ThinkUp prides itself on its inclusiveness, transparency, and accountability. On the official ThinkUp blog, Anil reveals the analytics tool was built by a community of mostly women coders. It is also open-source, unlike many social networks today which hide behind walls. In addition to the few thousand people currently using ThinkUp, Anil said many more thousands are using the open-source version on their own.
One curious thing though is that there doesn’t seem to be any way to access an archive of your analytics. On your profile page, it stops after about a week, and you can’t go any further back. So it’s best to screenshot everything when it appears.
But apart from that, this is a service worth using if you use social media for your business. When asked why a small business owner should pay for this service, Anil replied :
“The simplest value for a small business is to know at a human level if the things you’re sharing online are really connecting with anyone. If you run a coffee shop or a flower shop, you don’t care about having a million followers on Twitter – a million people can’t come to your store. But you care a lot about whether they thought your tweet was interesting, or whether posting a photo of your newest product offering got a lot of responses from people who are actually in your neighborhood.”
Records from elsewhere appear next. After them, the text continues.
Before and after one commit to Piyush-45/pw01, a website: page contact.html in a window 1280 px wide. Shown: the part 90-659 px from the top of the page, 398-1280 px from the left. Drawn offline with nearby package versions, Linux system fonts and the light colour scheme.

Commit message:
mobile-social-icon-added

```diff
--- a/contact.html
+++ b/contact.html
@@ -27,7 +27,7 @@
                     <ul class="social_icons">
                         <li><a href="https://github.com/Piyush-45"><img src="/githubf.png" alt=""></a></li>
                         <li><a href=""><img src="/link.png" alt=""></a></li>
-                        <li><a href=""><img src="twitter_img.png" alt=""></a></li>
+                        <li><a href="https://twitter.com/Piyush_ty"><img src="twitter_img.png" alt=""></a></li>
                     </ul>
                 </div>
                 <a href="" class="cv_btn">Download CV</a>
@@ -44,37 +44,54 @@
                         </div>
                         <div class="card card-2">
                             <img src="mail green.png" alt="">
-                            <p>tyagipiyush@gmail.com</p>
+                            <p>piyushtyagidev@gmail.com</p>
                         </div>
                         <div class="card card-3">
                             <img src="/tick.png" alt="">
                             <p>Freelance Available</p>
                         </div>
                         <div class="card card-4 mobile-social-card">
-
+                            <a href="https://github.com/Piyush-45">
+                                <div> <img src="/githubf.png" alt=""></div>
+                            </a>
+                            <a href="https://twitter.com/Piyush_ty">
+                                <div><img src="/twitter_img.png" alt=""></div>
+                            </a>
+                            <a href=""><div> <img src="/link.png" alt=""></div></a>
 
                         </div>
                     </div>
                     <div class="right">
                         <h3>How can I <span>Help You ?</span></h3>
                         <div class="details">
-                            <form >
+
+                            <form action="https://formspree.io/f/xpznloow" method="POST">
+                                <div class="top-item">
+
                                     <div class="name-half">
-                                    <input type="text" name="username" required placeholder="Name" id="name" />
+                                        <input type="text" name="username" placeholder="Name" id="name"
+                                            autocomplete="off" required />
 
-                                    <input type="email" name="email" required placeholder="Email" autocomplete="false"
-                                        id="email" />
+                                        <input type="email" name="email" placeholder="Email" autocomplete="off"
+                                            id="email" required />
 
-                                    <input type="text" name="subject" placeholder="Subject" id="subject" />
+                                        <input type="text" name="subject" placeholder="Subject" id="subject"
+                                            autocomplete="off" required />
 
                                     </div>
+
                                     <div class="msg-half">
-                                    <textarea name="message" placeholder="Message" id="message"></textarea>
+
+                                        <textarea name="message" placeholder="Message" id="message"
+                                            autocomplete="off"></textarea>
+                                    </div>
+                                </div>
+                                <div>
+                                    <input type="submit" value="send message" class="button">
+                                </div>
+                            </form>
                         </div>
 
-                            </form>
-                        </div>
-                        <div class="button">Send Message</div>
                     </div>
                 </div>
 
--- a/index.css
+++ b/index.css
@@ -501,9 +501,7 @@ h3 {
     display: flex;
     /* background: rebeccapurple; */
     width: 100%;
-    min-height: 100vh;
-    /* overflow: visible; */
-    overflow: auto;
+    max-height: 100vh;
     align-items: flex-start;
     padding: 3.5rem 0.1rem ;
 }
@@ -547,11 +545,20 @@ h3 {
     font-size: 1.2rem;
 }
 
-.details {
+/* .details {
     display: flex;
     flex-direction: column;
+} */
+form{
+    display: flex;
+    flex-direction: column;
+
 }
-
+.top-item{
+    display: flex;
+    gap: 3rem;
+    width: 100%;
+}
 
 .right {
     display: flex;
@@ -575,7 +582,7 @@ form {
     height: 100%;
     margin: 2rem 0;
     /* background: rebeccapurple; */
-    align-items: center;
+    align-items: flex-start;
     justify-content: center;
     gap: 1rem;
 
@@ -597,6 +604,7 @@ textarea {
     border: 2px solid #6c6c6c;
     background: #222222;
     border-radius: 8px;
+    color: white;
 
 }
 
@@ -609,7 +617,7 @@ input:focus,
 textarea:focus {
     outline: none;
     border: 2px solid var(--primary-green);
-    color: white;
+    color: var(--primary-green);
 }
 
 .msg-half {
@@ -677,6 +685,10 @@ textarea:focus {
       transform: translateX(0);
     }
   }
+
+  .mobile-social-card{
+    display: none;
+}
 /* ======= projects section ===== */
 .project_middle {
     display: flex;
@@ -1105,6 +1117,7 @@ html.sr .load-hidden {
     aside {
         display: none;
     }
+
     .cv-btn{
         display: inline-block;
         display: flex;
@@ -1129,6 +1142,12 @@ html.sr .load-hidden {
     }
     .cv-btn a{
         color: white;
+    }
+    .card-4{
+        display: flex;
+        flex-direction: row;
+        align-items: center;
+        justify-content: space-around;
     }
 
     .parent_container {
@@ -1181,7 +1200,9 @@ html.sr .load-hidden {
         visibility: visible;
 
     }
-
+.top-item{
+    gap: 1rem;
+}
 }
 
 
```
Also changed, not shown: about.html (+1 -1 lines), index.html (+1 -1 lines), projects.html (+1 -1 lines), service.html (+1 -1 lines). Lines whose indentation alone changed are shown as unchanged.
ThinkUp can tell you that story in plain English, on any device, without having to learn how to dig through some complicated analytics tool to figure it out.”